* _Problem description_: These records are to be written out exactly as they read, minus the pictures.

━━━━━━━━

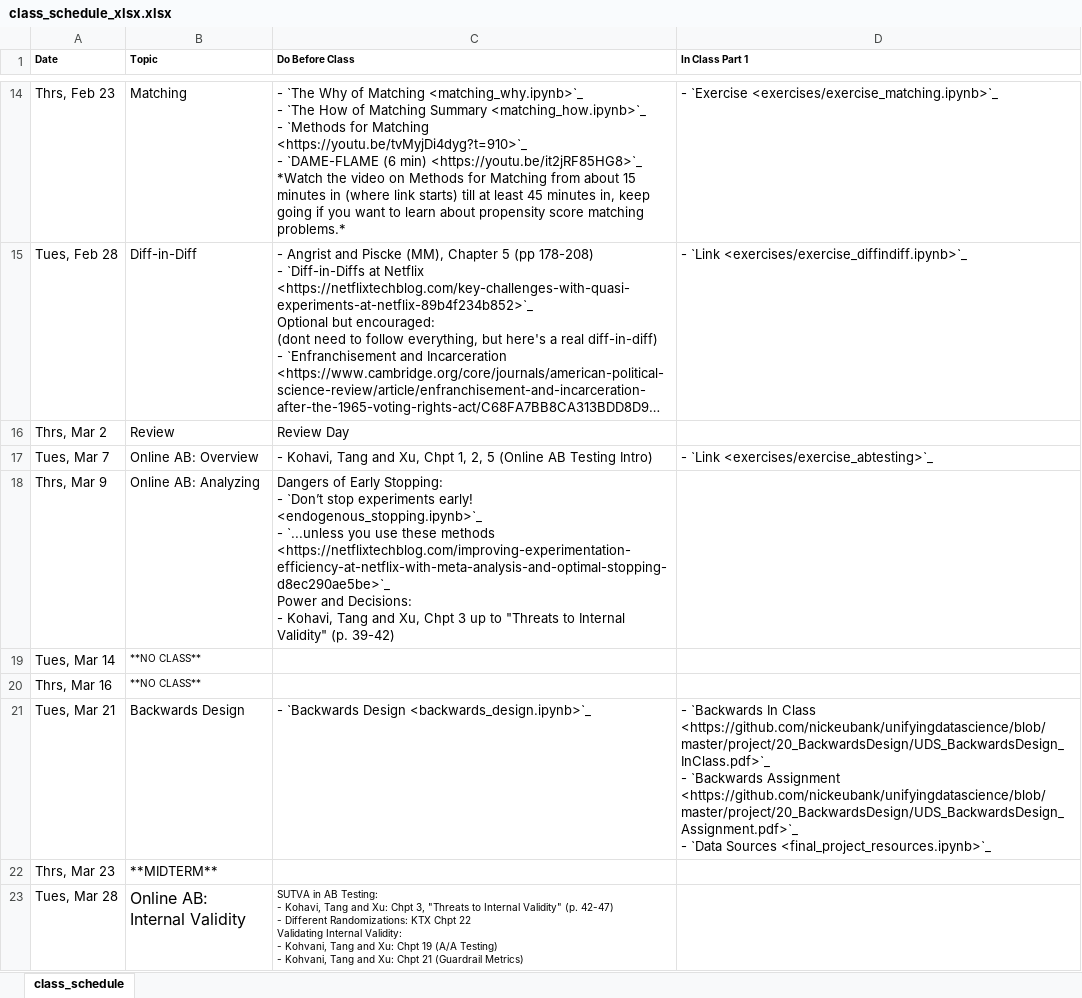
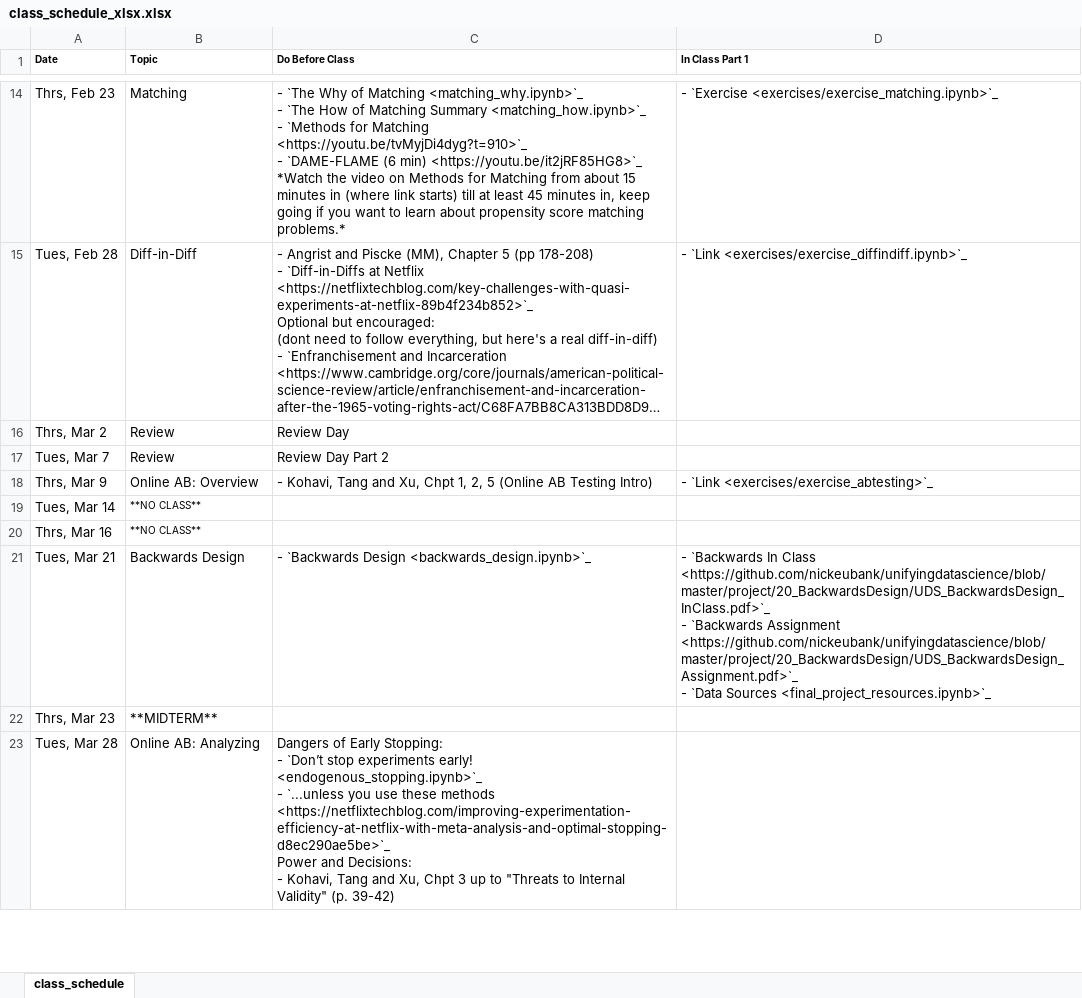
Before and after one commit to nickeubank/unifyingdatascience, an Excel workbook: source/class_schedule_xlsx.xlsx, sheet class_schedule, drawn as a sheet; only a part is shown, gaps mark what is left out; long unchanged cells end in …; values as stored, in another font and other column widths than the file's, no borders; ↵ is a line break in a cell; the diff covers the shown part only; the diff names each change by its address in the sheet, - before the commit and + after, or states it on an @@ line.

Commit message:
add review

```diff
--- a/source/class_schedule_xlsx.xlsx (sheet class_schedule)
+++ b/source/class_schedule_xlsx.xlsx (sheet class_schedule)
-B17 (Topic): Online AB: Overview
+B17 (Topic): Review
-C17 (Do Before Class): - Kohavi, Tang and Xu, Chpt 1, 2, 5 (Online AB Testing Intro)
+C17 (Do Before Class): Review Day Part 2
-D17 (In Class Part 1): - `Link <exercises/exercise_abtesting>`_
+D17 (In Class Part 1): (empty)
-B18 (Topic): Online AB: Analyzing
+B18 (Topic): Online AB: Overview
-C18 (Do Before Class): Dangers of Early Stopping: ↵ - `Don’t stop experiments early! <endogenous_stopping.ipynb>`_ ↵ - `...unless you use these methods <https://netflixtechblog.com/improving-experimentation-efficiency-at-netflix-with-meta-analysis-and-optimal-stopping-d8ec290ae5be>`_ ↵ Power and Decisions: ↵ - Kohavi, Tang and Xu, Chpt 3 up to "Threats to Internal Validity" (p. 39-42)
+C18 (Do Before Class): - Kohavi, Tang and Xu, Chpt 1, 2, 5 (Online AB Testing Intro)
-D18 (In Class Part 1): (empty)
+D18 (In Class Part 1): - `Link <exercises/exercise_abtesting>`_
-B23 (Topic): Online AB: Internal Validity
+B23 (Topic): Online AB: Analyzing
@@ B23 text size: smaller @@
-C23 (Do Before Class): SUTVA in AB Testing: ↵ - Kohavi, Tang and Xu: Chpt 3, "Threats to Internal Validity" (p. 42-47) ↵ - Different Randomizations: KTX Chpt 22 ↵ Validating Internal Validity: ↵ - Kohvani, Tang and Xu: Chpt 19 (A/A Testing) ↵ - Kohvani, Tang and Xu: Chpt 21 (Guardrail Metrics)
+C23 (Do Before Class): Dangers of Early Stopping: ↵ - `Don’t stop experiments early! <endogenous_stopping.ipynb>`_ ↵ - `...unless you use these methods <https://netflixtechblog.com/improving-experimentation-efficiency-at-netflix-with-meta-analysis-and-optimal-stopping-d8ec290ae5be>`_ ↵ Power and Decisions: ↵ - Kohavi, Tang and Xu, Chpt 3 up to "Threats to Internal Validity" (p. 39-42)
@@ C23 text size: larger @@
```
Also changed, not shown: 12 edited cells and cell formats elsewhere in this sheet, 13 other files.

━━━━━━━━

* _Result_:
Before and after one commit to nickeubank/unifyingdatascience, an Excel workbook: source/class_schedule_xlsx.xlsx, sheet class_schedule, drawn as a sheet; only a part is shown, gaps mark what is left out; long unchanged cells end in …; values as stored, in another font and other column widths than the file's, no borders; ↵ is a line break in a cell; the diff covers the shown part only; the diff names each change by its address in the sheet, - before the commit and + after, or states it on an @@ line.

Commit message:
add review

```diff
--- a/source/class_schedule_xlsx.xlsx (sheet class_schedule)
+++ b/source/class_schedule_xlsx.xlsx (sheet class_schedule)
-B17 (Topic): Online AB: Overview
+B17 (Topic): Review
-C17 (Do Before Class): - Kohavi, Tang and Xu, Chpt 1, 2, 5 (Online AB Testing Intro)
+C17 (Do Before Class): Review Day Part 2
-D17 (In Class Part 1): - `Link <exercises/exercise_abtesting>`_
+D17 (In Class Part 1): (empty)
-B18 (Topic): Online AB: Analyzing
+B18 (Topic): Online AB: Overview
-C18 (Do Before Class): Dangers of Early Stopping: ↵ - `Don’t stop experiments early! <endogenous_stopping.ipynb>`_ ↵ - `...unless you use these methods <https://netflixtechblog.com/improving-experimentation-efficiency-at-netflix-with-meta-analysis-and-optimal-stopping-d8ec290ae5be>`_ ↵ Power and Decisions: ↵ - Kohavi, Tang and Xu, Chpt 3 up to "Threats to Internal Validity" (p. 39-42)
+C18 (Do Before Class): - Kohavi, Tang and Xu, Chpt 1, 2, 5 (Online AB Testing Intro)
-D18 (In Class Part 1): (empty)
+D18 (In Class Part 1): - `Link <exercises/exercise_abtesting>`_
-B23 (Topic): Online AB: Internal Validity
+B23 (Topic): Online AB: Analyzing
@@ B23 text size: smaller @@
-C23 (Do Before Class): SUTVA in AB Testing: ↵ - Kohavi, Tang and Xu: Chpt 3, "Threats to Internal Validity" (p. 42-47) ↵ - Different Randomizations: KTX Chpt 22 ↵ Validating Internal Validity: ↵ - Kohvani, Tang and Xu: Chpt 19 (A/A Testing) ↵ - Kohvani, Tang and Xu: Chpt 21 (Guardrail Metrics)
+C23 (Do Before Class): Dangers of Early Stopping: ↵ - `Don’t stop experiments early! <endogenous_stopping.ipynb>`_ ↵ - `...unless you use these methods <https://netflixtechblog.com/improving-experimentation-efficiency-at-netflix-with-meta-analysis-and-optimal-stopping-d8ec290ae5be>`_ ↵ Power and Decisions: ↵ - Kohavi, Tang and Xu, Chpt 3 up to "Threats to Internal Validity" (p. 39-42)
@@ C23 text size: larger @@
```
Also changed, not shown: 12 edited cells and cell formats elsewhere in this sheet, 13 other files.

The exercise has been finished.